■ Exercise material
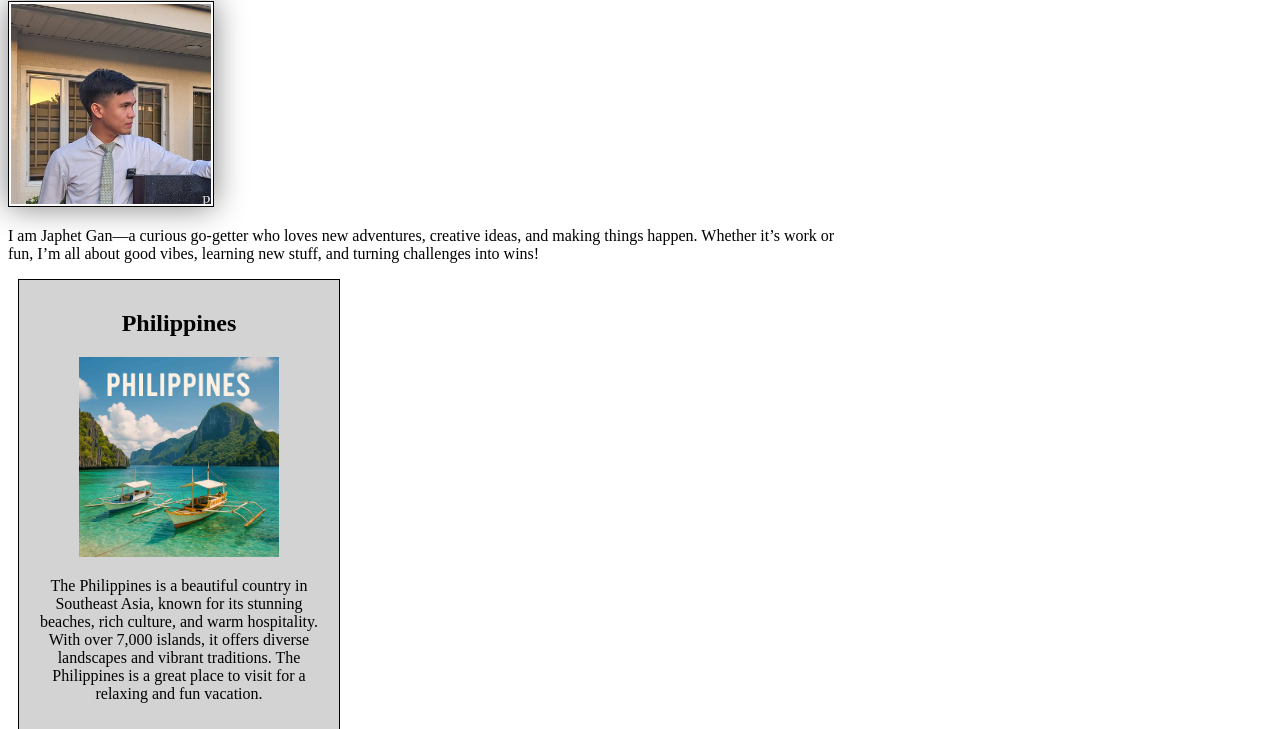
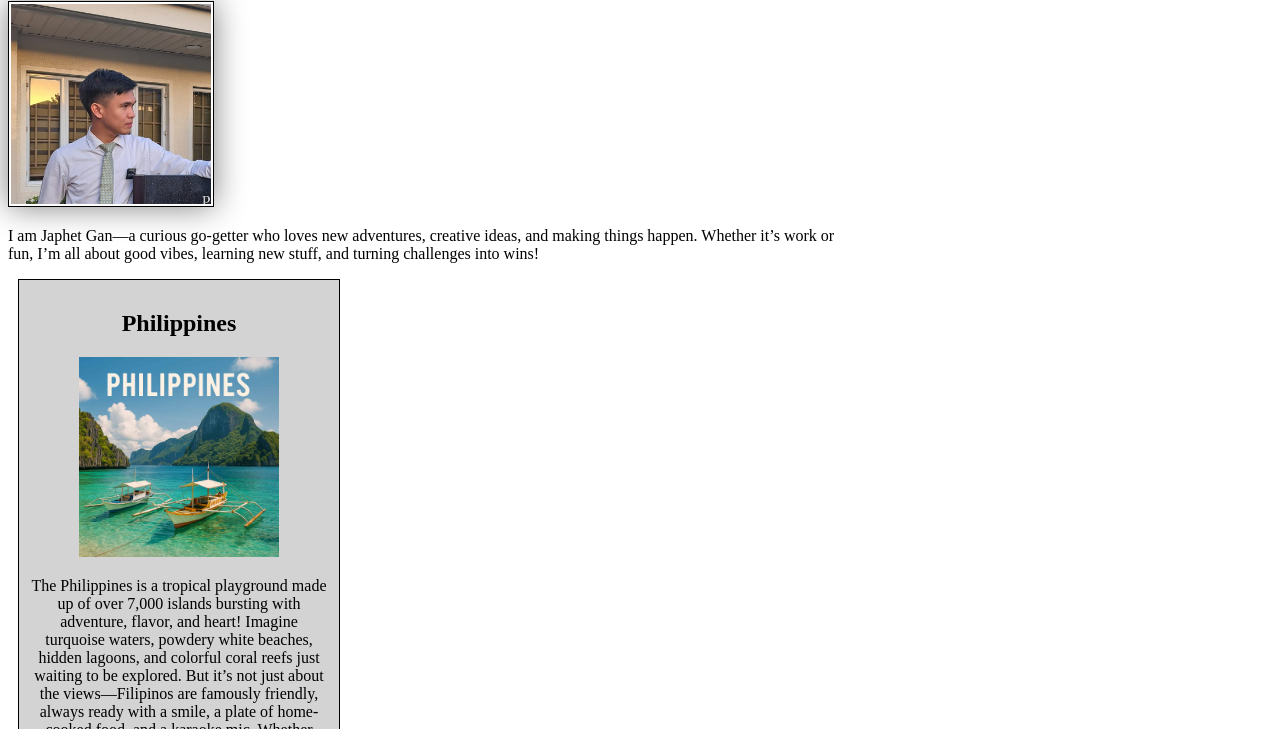
Before and after one commit to japhetgan/wdd130, a plain HTML site: page index.html in a window 1280 px wide. Shown: the part 223-952 px from the top of the page. Drawn offline with Linux system fonts and the light colour scheme.

Commit message:
update aside paragraph content

```diff
--- a/index.html
+++ b/index.html
@@ -28,10 +28,14 @@
       <h2>Philippines</h2>
       <img src="images/philippines.jpg" alt="Philippines" />
       <p>
-        The Philippines is a beautiful country in Southeast Asia, known for its
-        stunning beaches, rich culture, and warm hospitality. With over 7,000
-        islands, it offers diverse landscapes and vibrant traditions. The
-        Philippines is a great place to visit for a relaxing and fun vacation.
+        The Philippines is a tropical playground made up of over 7,000 islands
+        bursting with adventure, flavor, and heart! Imagine turquoise waters,
+        powdery white beaches, hidden lagoons, and colorful coral reefs just
+        waiting to be explored. But it’s not just about the views—Filipinos are
+        famously friendly, always ready with a smile, a plate of home-cooked
+        food, and a karaoke mic. Whether you’re diving with sea turtles in Cebu,
+        island-hopping in Palawan, or dancing at a vibrant local fiesta, every
+        moment in the Philippines feels like a celebration of life.
       </p>
     </aside>
     <footer>
```
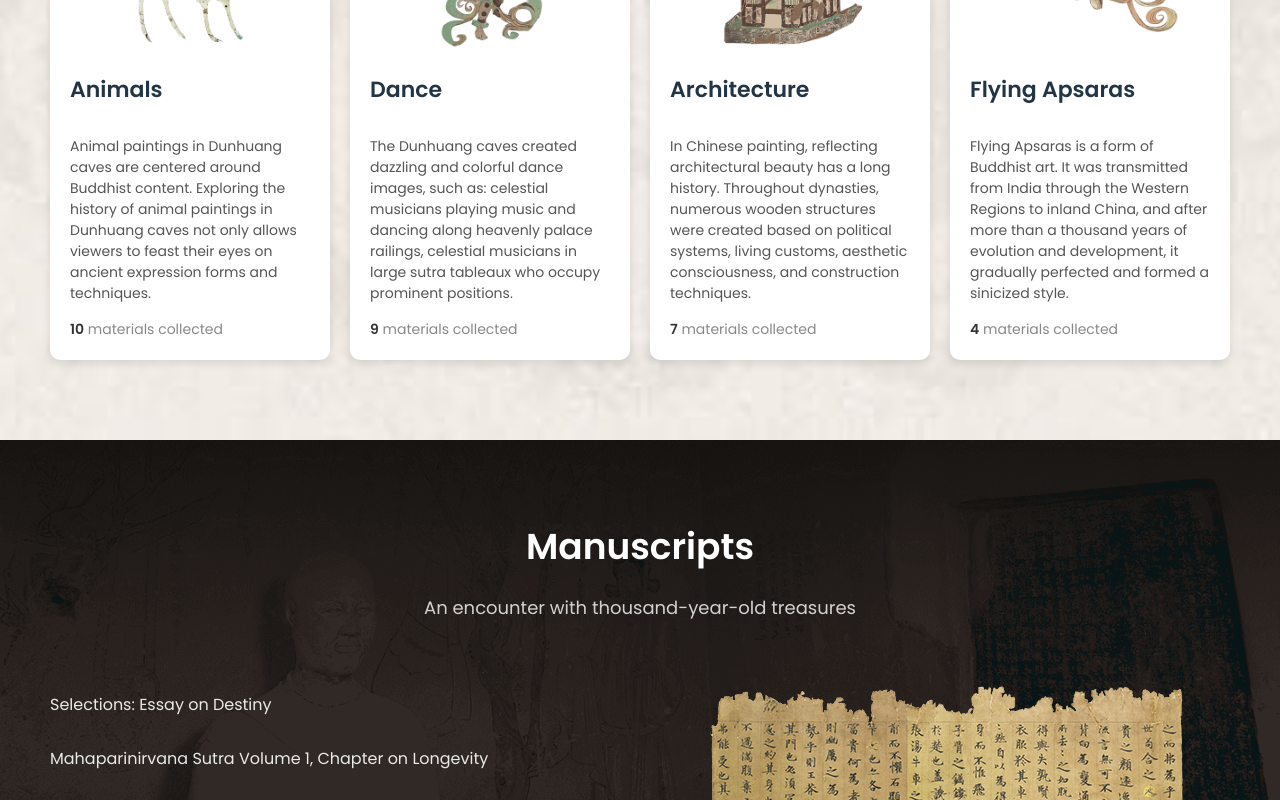
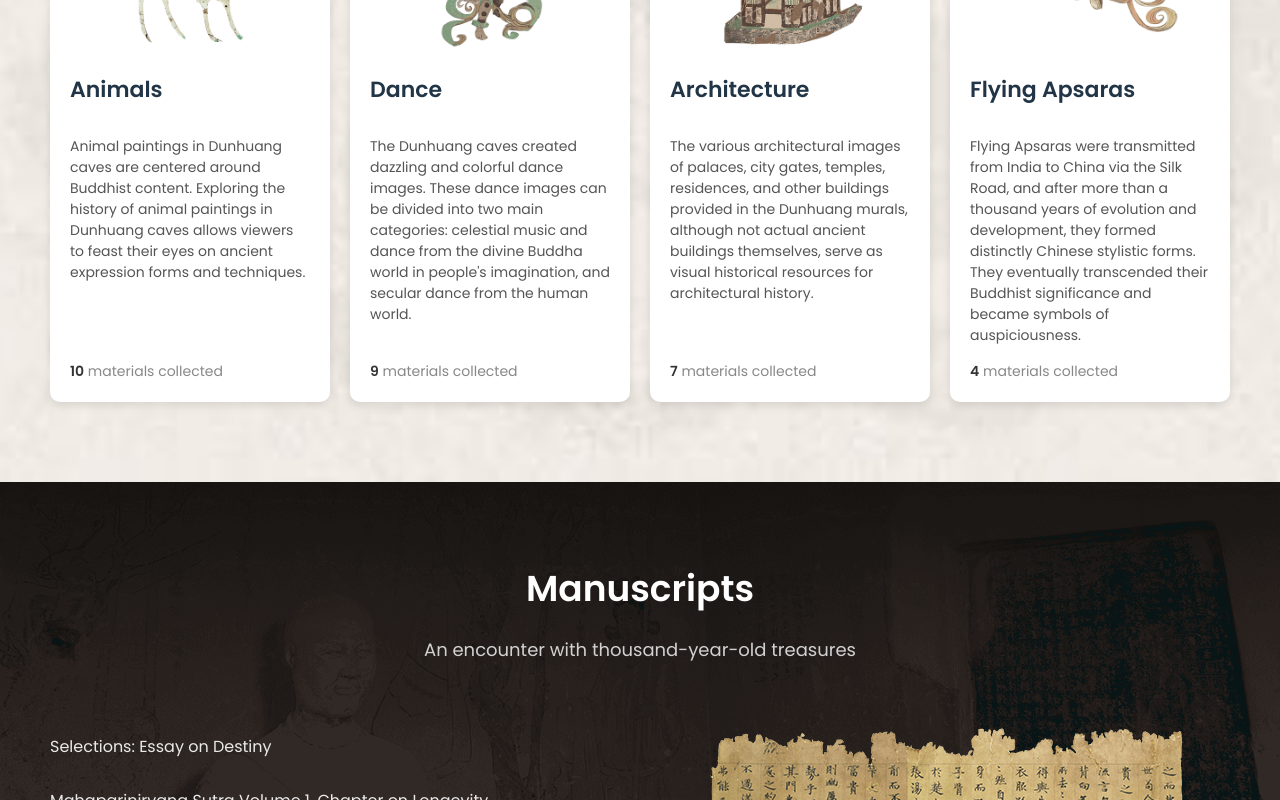
Before and after one commit to saraxixi/CS5610-Final-Project, a React (Vite) app: page / in a window 1280 px wide. Shown: the part 1080-1880 px from the top of the page. Built offline with nearby package versions, Linux system fonts and the light colour scheme; no server answers.

Commit message:
revise the homepage's descriptions for the art works

```diff
--- a/src/pages/Home.jsx
+++ b/src/pages/Home.jsx
@@ -40,7 +40,7 @@ const Home = () => {
           <div className="banner-text">
             <h1>DunHuang Museum</h1>
             <p>
-            Dunhuang cultural art, also known as Mogao Caves art, is called the art museum of the Eastern world.
+            Dunhuang was a major stop on the ancient Silk Road and is best known for the nearby Mogao Caves.
             It preserves 735 caves from the 4th to 11th centuries, over 3,000 painted sculptures, 45,000 square meters
             of murals, and five wooden structures from the Tang and Song dynasties.
             </p>
@@ -65,7 +65,7 @@ const Home = () => {
               <h3>Animals</h3>
               <p>
                 Animal paintings in Dunhuang caves are centered around Buddhist content. Exploring the history
-                of animal paintings in Dunhuang caves not only allows viewers to feast their eyes on ancient
+                of animal paintings in Dunhuang caves allows viewers to feast their eyes on ancient
                 expression forms and techniques.
               </p>
               <div className="materials-count">
@@ -79,9 +79,10 @@ const Home = () => {
               </div>
               <h3>Dance</h3>
               <p>
-                The Dunhuang caves created dazzling and colorful dance images, such as: celestial musicians
-                playing music and dancing along heavenly palace railings, celestial musicians in large sutra
-                tableaux who occupy prominent positions.
+                The Dunhuang caves created dazzling and colorful dance images.
+                These dance images can be divided into two main categories:
+                celestial music and dance from the divine Buddha world in people's imagination,
+                and secular dance from the human world.
               </p>
               <div className="materials-count">
                 <span>9</span> materials collected
@@ -94,9 +95,9 @@ const Home = () => {
               </div>
               <h3>Architecture</h3>
               <p>
-                In Chinese painting, reflecting architectural beauty has a long history. Throughout dynasties,
-                numerous wooden structures were created based on political systems, living customs, aesthetic
-                consciousness, and construction techniques.
+              The various architectural images of palaces, city gates, temples, residences,
+              and other buildings provided in the Dunhuang murals, although not actual ancient buildings themselves,
+              serve as visual historical resources for architectural history.
               </p>
               <div className="materials-count">
                 <span>7</span> materials collected
@@ -109,9 +110,10 @@ const Home = () => {
               </div>
               <h3>Flying Apsaras</h3>
               <p>
-                Flying Apsaras is a form of Buddhist art. It was transmitted from India through the Western Regions
-                to inland China, and after more than a thousand years of evolution and development, it gradually
-                perfected and formed a sinicized style.
+              Flying Apsaras were transmitted from India to China via the Silk Road,
+              and after more than a thousand years of evolution and development,
+              they formed distinctly Chinese stylistic forms.
+              They eventually transcended their Buddhist significance and became symbols of auspiciousness.
               </p>
               <div className="materials-count">
                 <span>4</span> materials collected
@@ -162,10 +164,8 @@ const Home = () => {
               </div>
               <h3>Millennial Music and Dance</h3>
               <p>
-                This creation is based on the north wall mural of Cave 220 from the Tang Dynasty in Dunhuang's
-                Mogao Caves, digitally redrawing the iconic grand orchestra and Dipankara Bodhisattva scenes.
-                Based on research into the original mural's colors, this piece attempts to recreate the vibrant
-                colors of the mural from a thousand years ago.
+                This painting is based on the north wall mural of Cave 220 (Tang Dynasty),
+                digitally recreating the iconic grand orchestra and Dipankara Bodhisattva scenes.
               </p>
             </div>
 
@@ -186,9 +186,8 @@ const Home = () => {
               </div>
               <h3>Celestial Music Fantasy</h3>
               <p>
-                The imagery is inspired by the "Instruments Playing Themselves" image from the Tang Dynasty Cave 220
-                mural in Dunhuang's Mogao Caves, redrawing representative instruments including the jie drum,
-                ornate-edge ruan, fang-xiang, konghou, jilou drum, flute, and others.
+                The imagery is inspired by the "Instruments Playing Themselves" image from Cave 220's
+                mural (Tang Dynasty ), redrawing a flying Bodhisattva playing a Konghou.
               </p>
             </div>
           </div>
```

■ Task item
Which lines in the listing above include the string "beaches"? Copy each of them.

■ Completed exercise
-        stunning beaches, rich culture, and warm hospitality. With over 7,000
+        powdery white beaches, hidden lagoons, and colorful coral reefs just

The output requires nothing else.